The protocol for naming species was invented in the 1700s by Swedish botanist Carl Linnaeus.Linnaeus created the system of “binomial nomenclature,” which uses only two designations–genus and specific epithet as the species name.
For example: This is something to check when proofreading your text.
Cultivar names are dictated by International Code of Nomenclature for Cultivated Plants When writing, the cultivar name is added after genus or specific epithet and is put in single quotes without italicization.
If we use the scientific name, we need only to use the first letter of the genus followed by a period and the specific epithet.
For example: In this case, “spp.” is an abbreviation for “several species” (“sp” is the designation for one species) in the genus. If you are focusing on a few species in particular, you would refer to the species name of each one.
Taylor, Morris, & Schulman 1993), or even the work of someone you have never met, as long as your name happens to be on the paper (e.g. In this paper, we discuss scientific research (section 2), scientific writing (section 3) and scientific publication (section 4), and draw some conclusions (section 5). You have spent years on a project and have finally discovered that you cannot solve the problem you set out to solve.
The purpose of science is to get paid for doing fun stuff if you're not a good enough programmer to write computer games for a living (Schulman et al. Nominally, science involves discovering something new about the universe, but this is not really necessary. In order to obtain a grant, your application must state that the research will discover something incredibly fundamental. Nonetheless, you have a responsibility to present your research to the scientific community (Schulman et al. Be aware that negative results can be just as important as positive results, and also that if you don't publish enough you will never be able to stay in science.

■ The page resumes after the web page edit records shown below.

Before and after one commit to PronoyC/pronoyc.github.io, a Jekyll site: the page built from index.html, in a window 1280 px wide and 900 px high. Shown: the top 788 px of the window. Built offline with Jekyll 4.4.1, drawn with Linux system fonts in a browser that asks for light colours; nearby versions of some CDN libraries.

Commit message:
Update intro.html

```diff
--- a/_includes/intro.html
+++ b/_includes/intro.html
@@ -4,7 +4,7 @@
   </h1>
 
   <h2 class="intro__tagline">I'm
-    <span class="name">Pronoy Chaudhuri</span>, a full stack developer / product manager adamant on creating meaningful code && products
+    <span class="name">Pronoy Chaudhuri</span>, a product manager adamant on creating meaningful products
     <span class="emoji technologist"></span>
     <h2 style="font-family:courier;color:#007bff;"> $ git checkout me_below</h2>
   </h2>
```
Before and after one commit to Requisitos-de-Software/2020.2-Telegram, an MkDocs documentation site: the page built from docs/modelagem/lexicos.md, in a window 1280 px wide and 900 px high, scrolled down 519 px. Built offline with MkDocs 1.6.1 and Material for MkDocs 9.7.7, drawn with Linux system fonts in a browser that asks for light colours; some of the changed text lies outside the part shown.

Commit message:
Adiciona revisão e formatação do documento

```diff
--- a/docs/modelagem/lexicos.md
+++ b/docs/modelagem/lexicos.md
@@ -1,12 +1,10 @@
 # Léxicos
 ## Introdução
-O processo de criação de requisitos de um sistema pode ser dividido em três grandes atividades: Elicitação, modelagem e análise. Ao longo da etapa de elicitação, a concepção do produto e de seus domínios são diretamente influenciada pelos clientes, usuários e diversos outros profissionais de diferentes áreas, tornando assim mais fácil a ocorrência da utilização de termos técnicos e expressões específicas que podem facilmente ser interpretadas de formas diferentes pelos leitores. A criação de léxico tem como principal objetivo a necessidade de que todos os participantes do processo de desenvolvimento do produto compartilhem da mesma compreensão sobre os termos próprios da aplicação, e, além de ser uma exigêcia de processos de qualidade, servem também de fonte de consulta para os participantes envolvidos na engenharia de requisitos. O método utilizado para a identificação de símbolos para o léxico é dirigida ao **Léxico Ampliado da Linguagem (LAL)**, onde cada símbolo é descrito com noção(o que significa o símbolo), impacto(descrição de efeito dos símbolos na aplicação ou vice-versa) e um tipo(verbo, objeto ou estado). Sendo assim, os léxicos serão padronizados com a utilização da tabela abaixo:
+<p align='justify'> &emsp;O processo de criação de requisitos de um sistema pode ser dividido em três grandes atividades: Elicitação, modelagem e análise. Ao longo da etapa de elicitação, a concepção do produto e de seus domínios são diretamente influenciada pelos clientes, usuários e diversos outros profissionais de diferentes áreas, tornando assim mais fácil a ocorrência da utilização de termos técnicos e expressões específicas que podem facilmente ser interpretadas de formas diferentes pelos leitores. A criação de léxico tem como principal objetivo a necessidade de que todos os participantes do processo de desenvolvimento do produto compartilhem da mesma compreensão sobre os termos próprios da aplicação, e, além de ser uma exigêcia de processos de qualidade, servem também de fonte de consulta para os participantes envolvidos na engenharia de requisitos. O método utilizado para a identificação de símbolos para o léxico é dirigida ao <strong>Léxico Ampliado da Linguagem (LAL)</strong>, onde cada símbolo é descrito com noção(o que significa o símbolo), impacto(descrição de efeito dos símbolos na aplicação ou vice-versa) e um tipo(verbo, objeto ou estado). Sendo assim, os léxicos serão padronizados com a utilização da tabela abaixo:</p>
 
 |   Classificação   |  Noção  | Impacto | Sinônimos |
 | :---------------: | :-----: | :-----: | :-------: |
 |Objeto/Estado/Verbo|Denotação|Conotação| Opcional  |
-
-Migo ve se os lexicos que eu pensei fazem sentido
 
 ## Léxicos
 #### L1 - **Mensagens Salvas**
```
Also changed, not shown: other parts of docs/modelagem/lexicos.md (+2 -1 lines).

Members of the staff in the Colorado State University Writing Center were among the group that migrated the guides to the new system.
We are particularly grateful to Carrie Lamanna, Patricia Lincoln, Aubrey Johnson, Christina Shane, Jennifer Lawson, Karen Buntinas, and Ellen Palmquist for their efforts in migrating, editing, and updating the guides.
We (meaning I) present observations on the scientific publishing process which (meaning that) are important and timely in that unless I have more published papers soon, I will never get another job.
These observations are consistent with the theory that it is difficult to do good science, write good scientific papers, and have enough publications to get future jobs. Schulman 1988; Schulman & Fomalont 1992; Schulman, Bregman, & Roberts 1994; Schulman & Bregman 1995; Schulman 1996) are an important, though poorly understood, method of publication.